They may be extinct, but dinosaurs and dinosaur activities are still a huge hit with kids.
I’m not sure if its because of their powerful stomp or ferocious ROAR, but my kids absolutely love them!
So, it makes sense to use their interest in ways that will extend their knowledge, vocabulary and invite lots of wonderful play.
This list of dinosaur activities are the most popular for kids, and the most easy to prepare for parents.
We love easy, don’t we?
Top Dinosaur activities
1. Listen to dinosaur songs
A gentle introduction to dinosaurs can be achieved by listening to dinosaur songs. It’s a very popular topic and there are many musical variations out there. We searched YouTube and found some impressive dinosaur animations, too.
Our favourite song is Dinosaur Roar by Justine Clarke. It also made our top wildlife song list.
2. Watch dinosaur movies
In a previous post, I showed you that watching a movie isn’t all that bad if coupled with further educational play ideas. Here’s a list of our favourite dinosaur movies:
- Ice Age
- The Land Before Time
- Jurassic Park (for the older children)
- Disney’s Dinosaur
3. Go to the museum
Sadly, it’s taken us almost a year to get back to the museum, but it’s always so worth our while when we visit.
If you’re looking for ways to spend a day out with the kids, add to their growing dino curiosities by visiting the one place you can get all the correct information.
4. Read dinosaur books
There’s a heap of fascinating and enjoyable books related to dinosaurs. Here’s just a few we love:
First Dinosaur Encyclopaedia by Caroline Bingham
Dinosaur Roar by Paul Stickland
Digging Up Dinosaurs by Aliki
The Dirty Great Dinosaur by Martin Waddell
- The Little Dinosaur by Catriona Hoy
5. Visit kid-friendly dinosaur websites
Here are some terrific dinosaur websites for technologically savvy children. Parental supervision may be required for younger children, though.
6. Make dinosaur footprints
We studied some dinosaur footprints online and were lucky enough to see a replica of the Lark Quarry trackway at the museum. It’s the only recorded evidence of a dinosaur stampede in the world and shows more than 3,000 dinosaur footprints.
When we got back, we made dinosaur footprints in our sand pit and measured them against our own.
Here’s a great dinosaur footprint activity for older children, too. What can fossil footprints tell us?
7. Learn about dinosaurs through play

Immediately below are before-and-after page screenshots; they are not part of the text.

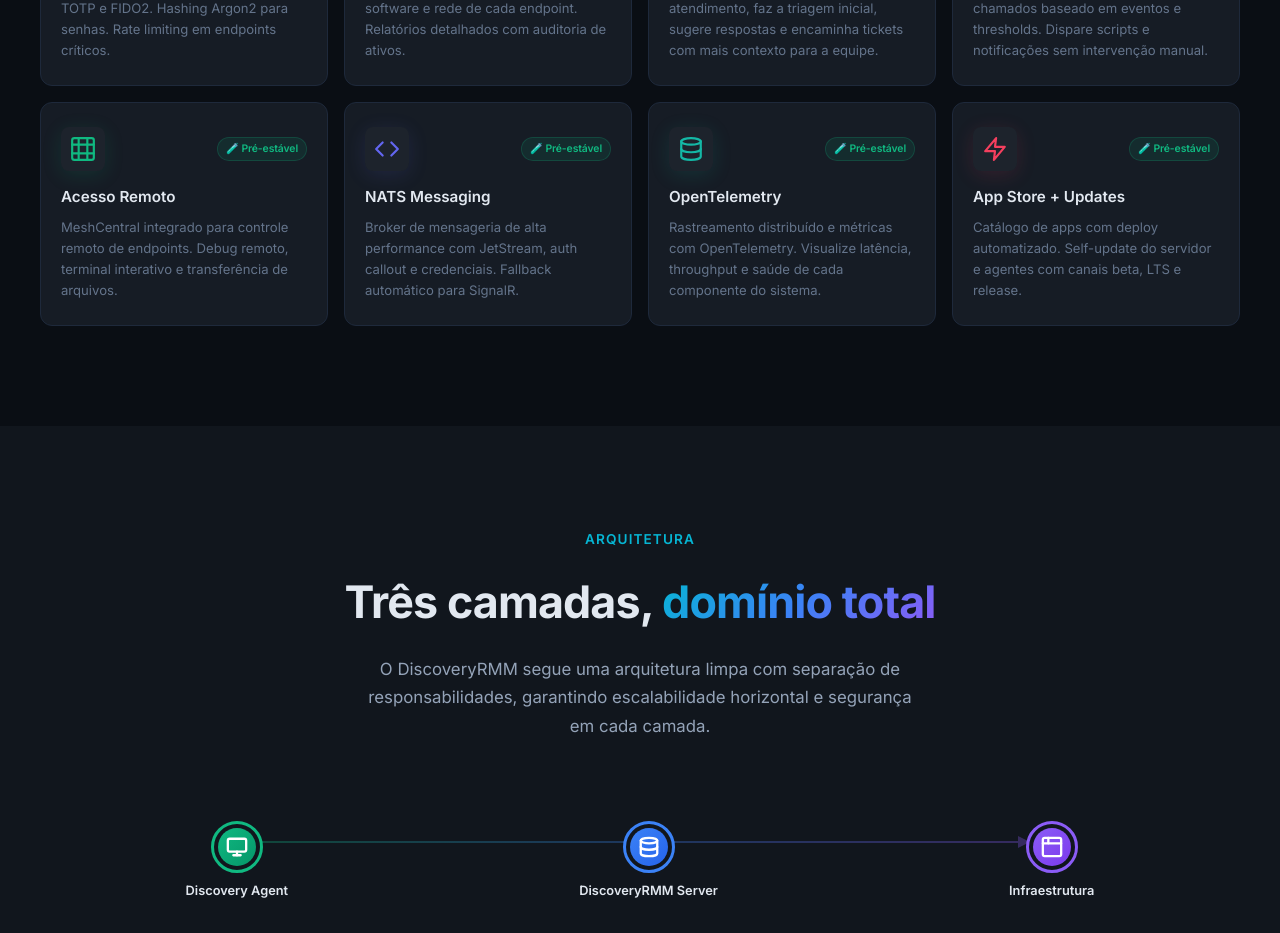
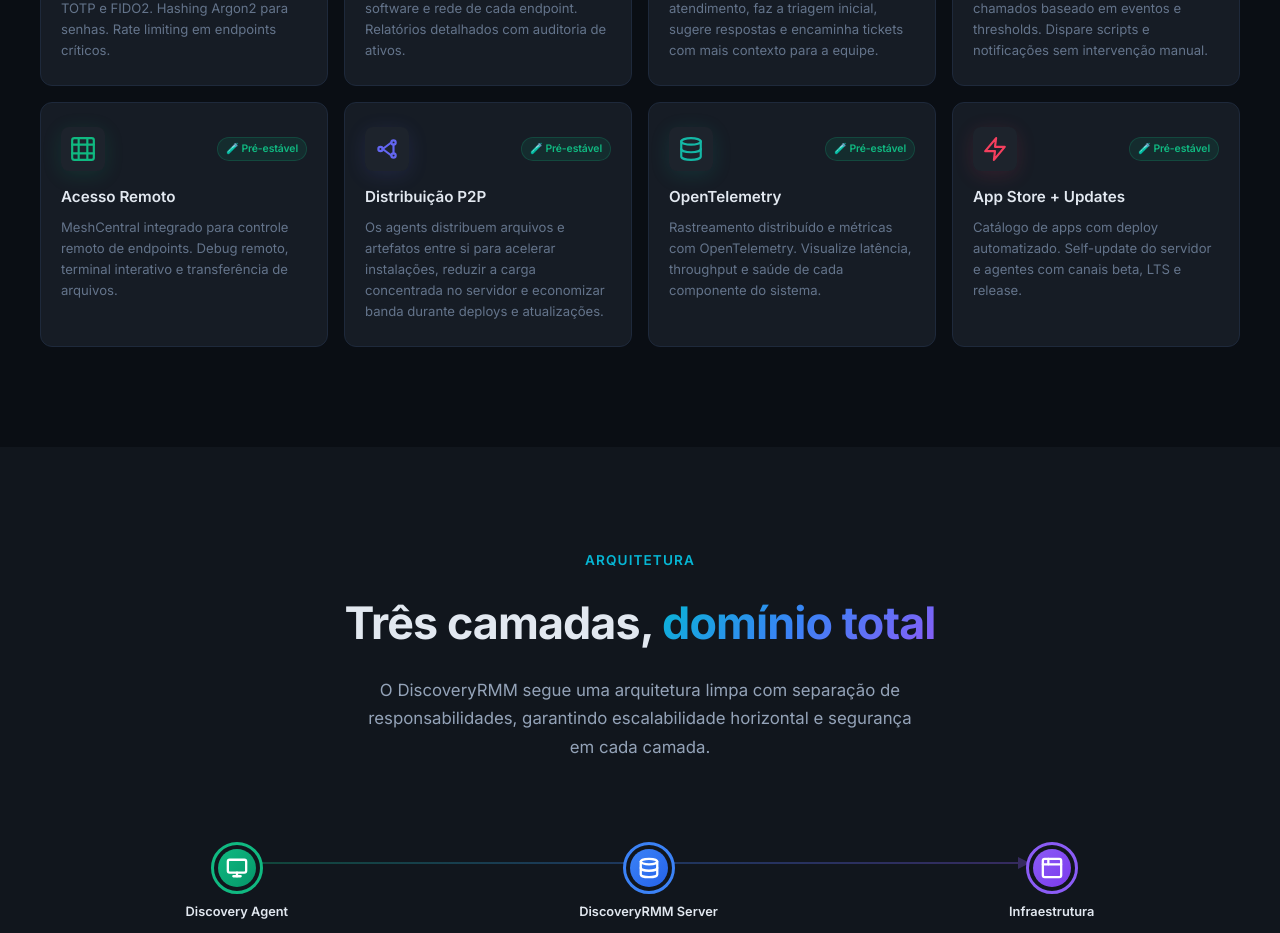
Before and after one commit to pedrostefanogv/DiscoveryRMM, a React (Vite) app: page / in a window 1280 px wide. Shown: the part 1620-2553 px from the top of the page. Built offline with nearby package versions, Linux system fonts and the light colour scheme; the HTML template or start-up script is replaced by a standard one.

Commit message:
feat: refine p2p distribution feature icon and copy

```diff
--- a/src/components/Features/Features.tsx
+++ b/src/components/Features/Features.tsx
@@ -71,12 +71,16 @@
   {
     icon: (
       <svg width="26" height="26" viewBox="0 0 24 24" fill="none" stroke="currentColor" strokeWidth="2" strokeLinecap="round" strokeLinejoin="round">
-        <polyline points="16 18 22 12 16 6"/>
-        <polyline points="8 6 2 12 8 18"/>
+        <circle cx="6" cy="12" r="2"/>
+        <circle cx="18" cy="6" r="2"/>
+        <circle cx="18" cy="18" r="2"/>
+        <line x1="8" y1="12" x2="16" y2="6"/>
+        <line x1="8" y1="12" x2="16" y2="18"/>
+        <line x1="18" y1="8" x2="18" y2="16"/>
       </svg>
     ),
-    title: 'NATS Messaging',
-    description: 'Broker de mensageria de alta performance com JetStream, auth callout e credenciais. Fallback automático para SignalR.',
+    title: 'Distribuição P2P',
+    description: 'Os agents distribuem arquivos e artefatos entre si para acelerar instalações, reduzir a carga concentrada no servidor e economizar banda durante deploys e atualizações.',
     color: 'indigo',
     badge: '🧪 Pré-estável',
   },
```
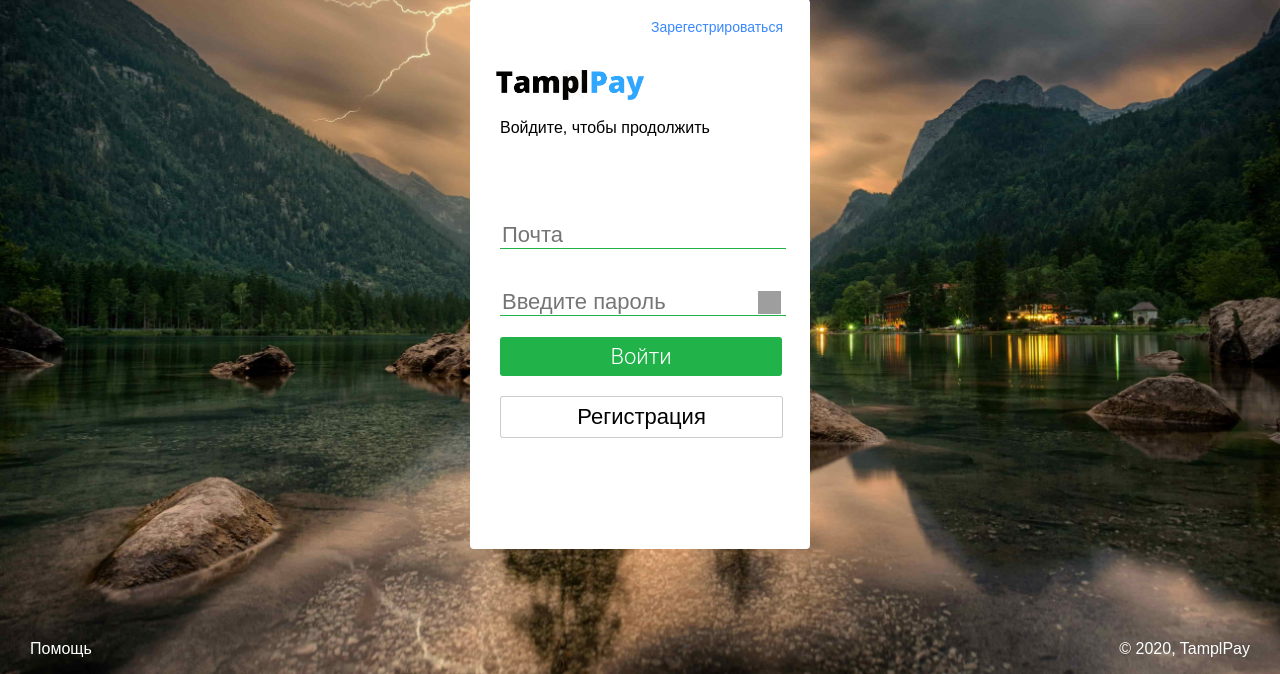
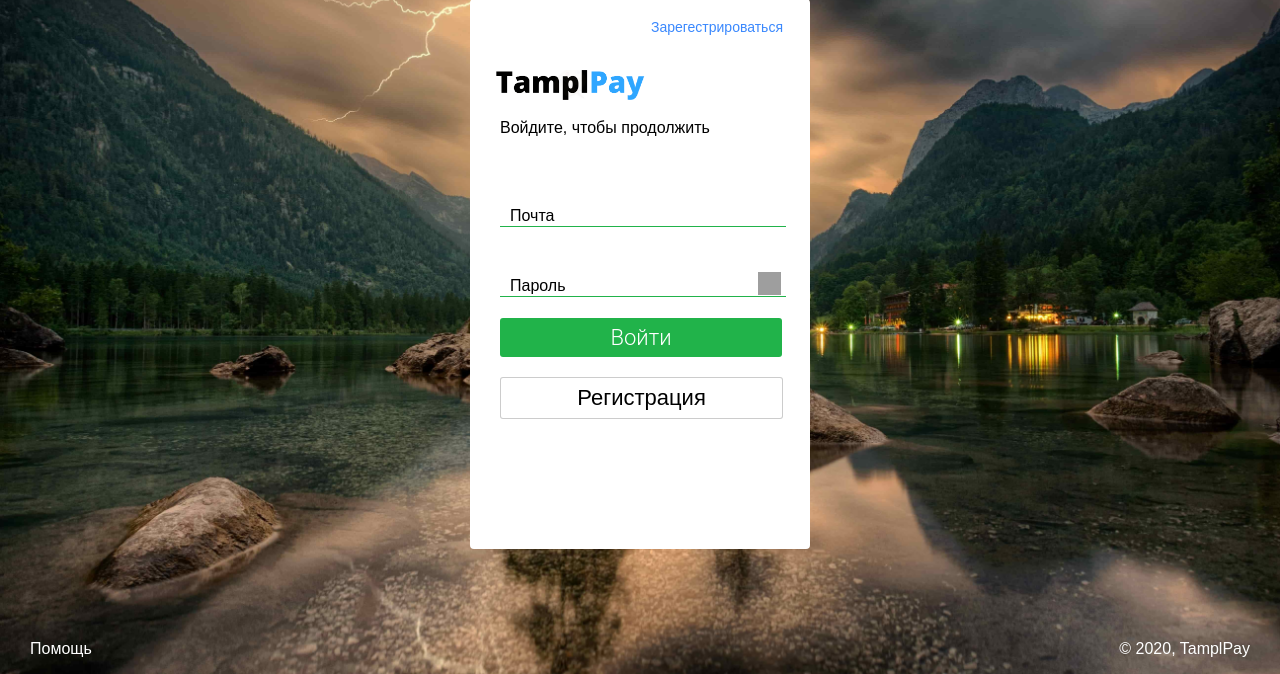
Before and after one commit to sergeygutovskiy/tamplpay, a PHP site: page /user/views/user/login.php in a window 1280 px wide. Shown: the part 126-800 px from the top of the page. Run offline with PHP 8.4, Linux system fonts and the light colour scheme; grey boxes are pictures that could not be loaded.

Commit message:
cool input fro login

```diff
--- a/public/css/login.css
+++ b/public/css/login.css
@@ -21,6 +21,7 @@ body{
 	float: right;
 	padding: 20px 27px;
 	font-size: 14px;
+	position: relative;
 
 }
 .form-enter img{
@@ -37,7 +38,7 @@ body{
     color: #000;
 }
 form{
-	margin-top:60px;
+	margin-top: 20px;
 
 }
 form input{
--- a/public/css/main.css
+++ b/public/css/main.css
@@ -75,6 +75,7 @@ button:hover{
 
 .password {
   position: relative;
+  margin-top: -15px;
 }
 .password-control {
   position: absolute;
@@ -89,3 +90,16 @@ button:hover{
 .password-control.view {
   background: url(https://snipp.ru/demo/495/no-view.svg) 0 0 no-repeat;
 }
+
+.cool-input-label {
+  position: relative;
+  top: 50px;
+  left: 40px;
+  transition: all .2s linear;
+}
+
+.cool-input-label-up {
+  top: 25px;
+  color: gray;
+  font-size: 90%;
+}
--- a/public/views/user/login.php
+++ b/public/views/user/login.php
@@ -100,10 +100,12 @@
 				<h4>Войдите, чтобы продолжить</h4>
 				<form id="login-form" action="/login" method="POST">
 					<div class="message-div"><p class="message"></p></div>
-					<input type="text" name="email" placeholder="Почта" autofocus="" autocomplete="false">
+					<label class="cool-input-label">Почта</label>
+					<input type="text" name="email" id="email" autocomplete="false">
 					<br>
 					<div class="password">
-						<input type="password" id="password-input" name="password" placeholder="Введите пароль"
+						<label class="cool-input-label">Пароль</label>
+						<input type="password" id="password-input" name="password" placeholder=""
 						name="password">
 						<a href="#" class="password-control"
 						onclick="return show_hide_password(this);"></a>
@@ -117,6 +119,27 @@
 		<div class="div-link-left"><a href=""><p>Помощь</p></a></div>
 		<div class="div-link"><p>© 2020, TamplPay</p></div>
 	</main>
+
+	<script>
+		$(document).ready(() => {
+
+			var email = $("#email");
+			var password = $("#password-input");
+
+			email.focus(() => { email.prev().addClass("cool-input-label-up"); });
+			email.focusout(() => {
+				if (email.val().length == 0)
+					email.prev().removeClass("cool-input-label-up");
+			});
+
+			password.focus(() => { password.prev().addClass("cool-input-label-up"); });
+			password.focusout(() => {
+				if (password.val().length == 0)
+					password.prev().removeClass("cool-input-label-up");
+			});
+
+		});
+	</script>
 
 	<script>
 		$(document).ready(() => {
```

I bought some cheap dinosaur toys and off we went. The sand pit made for a great play area and we learnt that some dinosaurs eat meat, while others eat plants; some swim and some fly. We roared a lot, of course!
You can bring in the names of the dinosaurs here if you think your child is ready to learn more.
You can also use these printable dinosaur masks for prehistoric play including a Tyrannosaurus Rex, Triceratops and Stegosaurus!
8. Learn about fossils
Fossils are preserved remains or traces of animals and plants. Examples include footprints in mud or petrified organisms. Learn more about fossils together with your child by borrowing some books from the library or looking them up on the internet.
9. Make dinosaur fossils
Buy some powdered plaster at a local craft shop and make your own fossils. My kids loved this activity and it’s really simple to do. Just make sure you follow the instructions on the back of the plaster container.
10. Paleontologist play
After you’ve made fossils, why not become paleontologist? Use small garden tools and paint brushes to dig up those fossils. I even hid some dried out chicken bones in the sand pit!
Because my children had learnt that dinosaurs come in all shapes and sizes, they thought they were real. Aren’t dinosaurs closely related to birds?
There’s something intriguing about an entire ecosystem of larger-than-human predator and prey species that just… disappeared.
I can’t wait to continue to learn more about them with her. I hope you enjoy learning together with your child too.
Extend their learning
- What was the environment like back in dinosaur times? Research this topic.
- Find out how long ago dinosaurs lived.
- Research the many theories on how dinosaurs became extinct. What do you think happened?
- Make a prediction about what would happen if we brought dinosaurs back to life (ask this question before watching Jurassic Park).
More dinosaur activities? Check these out!